Select every line containing the word "class" from the material, and copy those lines.

================================

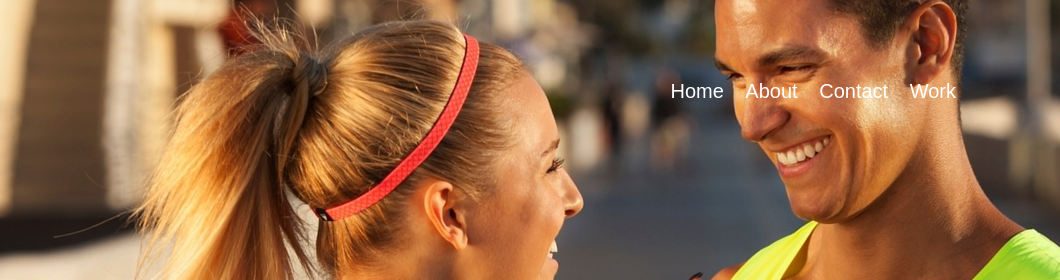
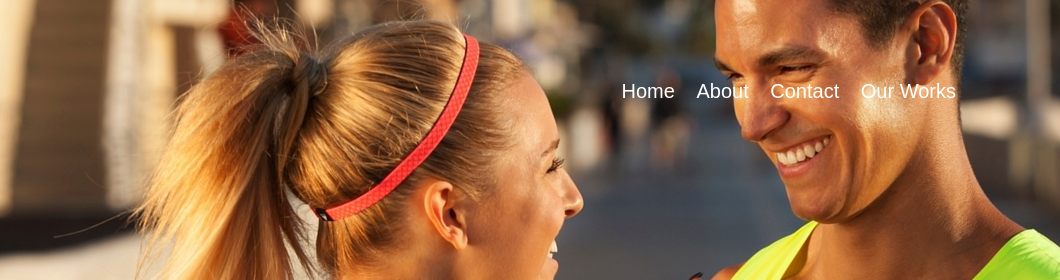
Before and after one commit to kurban2018/kebab, a plain HTML site: page index.html in a window 1280 px wide. Shown: the top 280 px of the page, 220-1280 px from the left. Drawn offline with Linux system fonts and the light colour scheme.

Commit message:
add class to navigation

```diff
--- a/index.html
+++ b/index.html
@@ -16,12 +16,12 @@
                 <img src="img/logo.png" alt="" width="120">
             </div>
             <div class="menu">
-                <ul>
+                <ul class="menu__list">
                     <li>
                         <a href="" class="menu_link">Home</a>
                         <a href="" class="menu_link">About</a>
                         <a href="" class="menu_link">Contact</a>
-                        <a href="" class="menu_link">Work</a>
+                        <a href="" class="menu_link">Our Works</a>
                     </li>
                 </ul>
             </div>
```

================================

Solution to the exercise.
add class to navigation
             <div class="menu">
+                <ul class="menu__list">
                         <a href="" class="menu_link">Home</a>
                         <a href="" class="menu_link">About</a>
                         <a href="" class="menu_link">Contact</a>
-                        <a href="" class="menu_link">Work</a>
+                        <a href="" class="menu_link">Our Works</a>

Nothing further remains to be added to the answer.